*** Given entries ***
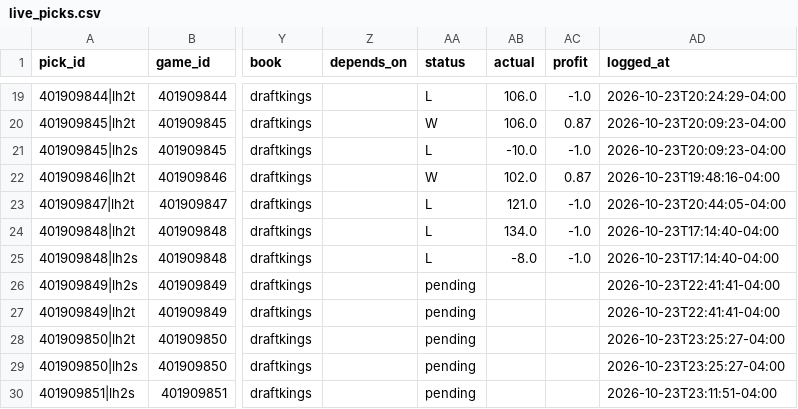
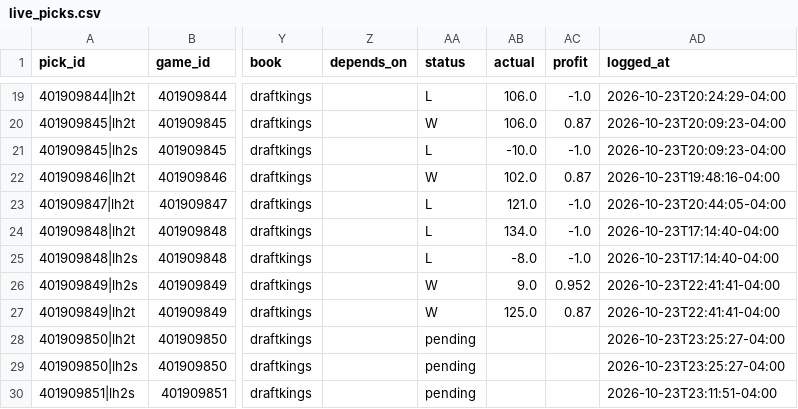
Before and after one commit to WallStreetQ/nba-model, a CSV file: model/live_picks.csv, drawn as a sheet; only a part is shown, gaps mark what is left out; the diff names each change by its address in the sheet, - before the commit and + after, or states it on an @@ line.

```diff
--- a/model/live_picks.csv
+++ b/model/live_picks.csv
-AA26:AA27 (status): pending
+AA26:AA27 (status): W
-AB26 (actual): (empty)
+AB26 (actual): 9.0
-AC26 (profit): (empty)
+AC26 (profit): 0.952
-AB27 (actual): (empty)
+AB27 (actual): 125.0
-AC27 (profit): (empty)
+AC27 (profit): 0.87
```
Also changed, not shown: model/halftime_log.csv.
*** End of Given entries ***
Please set the data above down exactly, with the pictures removed.

Before and after one commit to WallStreetQ/nba-model, a CSV file: model/live_picks.csv, drawn as a sheet; only a part is shown, gaps mark what is left out; the diff names each change by its address in the sheet, - before the commit and + after, or states it on an @@ line.

```diff
--- a/model/live_picks.csv
+++ b/model/live_picks.csv
-AA26:AA27 (status): pending
+AA26:AA27 (status): W
-AB26 (actual): (empty)
+AB26 (actual): 9.0
-AC26 (profit): (empty)
+AC26 (profit): 0.952
-AB27 (actual): (empty)
+AB27 (actual): 125.0
-AC27 (profit): (empty)
+AC27 (profit): 0.87
```
Also changed, not shown: model/halftime_log.csv.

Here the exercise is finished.